Problem to solve.
Examine the entries and show every line in which the word "README" is found.

Data to examine Block Start

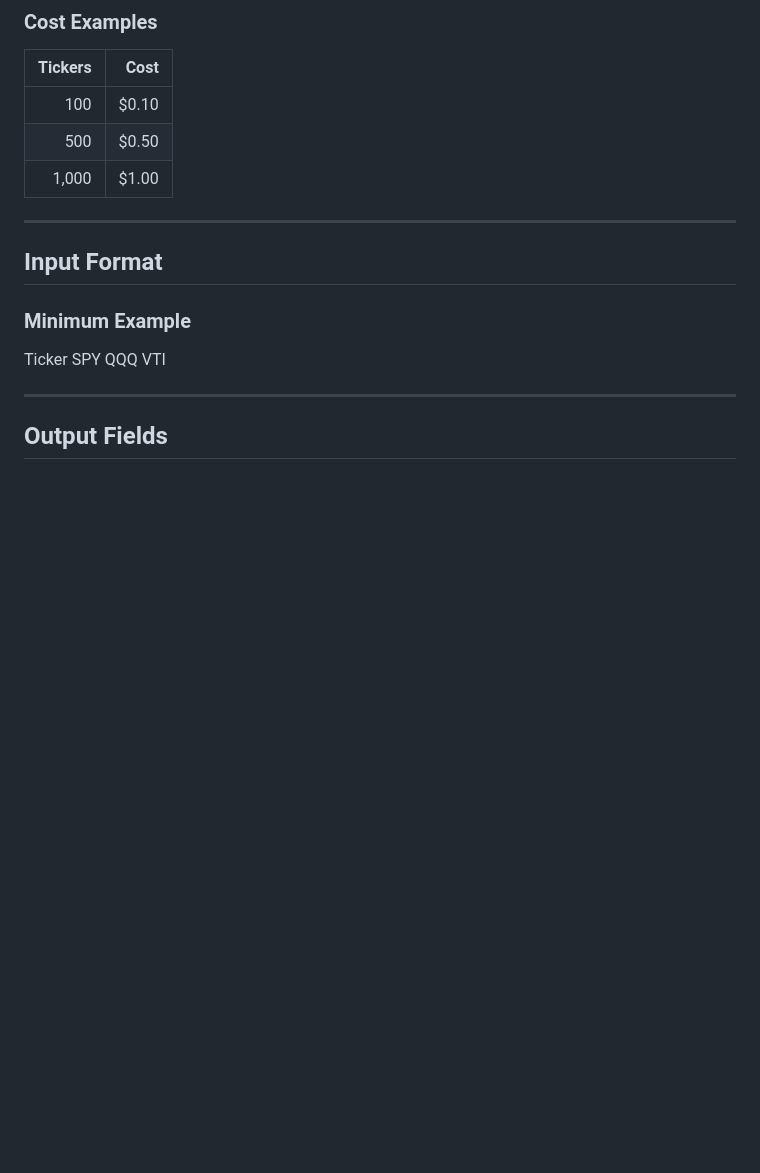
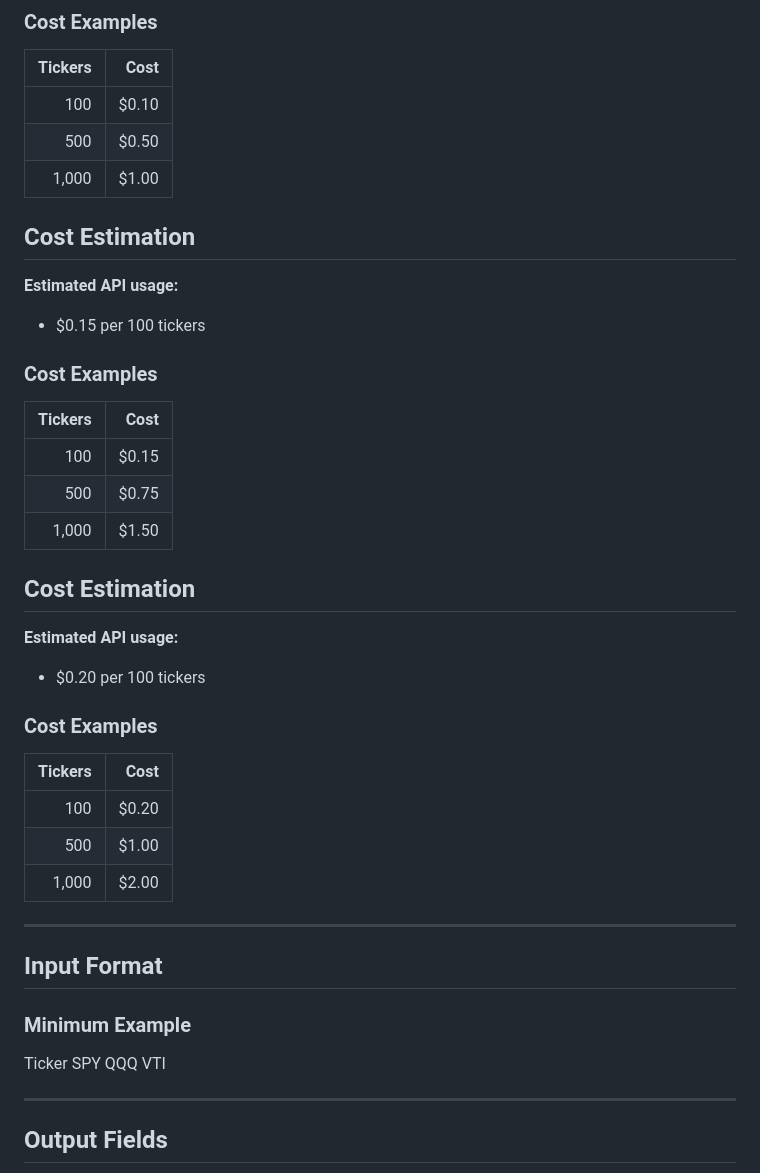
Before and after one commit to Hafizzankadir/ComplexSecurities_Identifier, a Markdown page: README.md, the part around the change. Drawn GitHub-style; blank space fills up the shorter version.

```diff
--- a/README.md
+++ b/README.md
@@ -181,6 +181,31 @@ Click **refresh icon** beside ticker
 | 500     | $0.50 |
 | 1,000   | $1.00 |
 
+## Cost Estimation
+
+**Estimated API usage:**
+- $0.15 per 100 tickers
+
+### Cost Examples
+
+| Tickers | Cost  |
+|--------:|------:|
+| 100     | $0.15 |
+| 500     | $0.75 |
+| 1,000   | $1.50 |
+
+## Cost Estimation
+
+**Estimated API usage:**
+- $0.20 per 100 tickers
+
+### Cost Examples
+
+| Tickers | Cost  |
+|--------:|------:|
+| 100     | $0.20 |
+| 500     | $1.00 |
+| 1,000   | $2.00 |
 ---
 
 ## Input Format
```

Data to examine Block End

Exercise solution.
Before and after one commit to Hafizzankadir/ComplexSecurities_Identifier, a Markdown page: README.md, the part around the change. Drawn GitHub-style; blank space fills up the shorter version.
--- a/README.md
+++ b/README.md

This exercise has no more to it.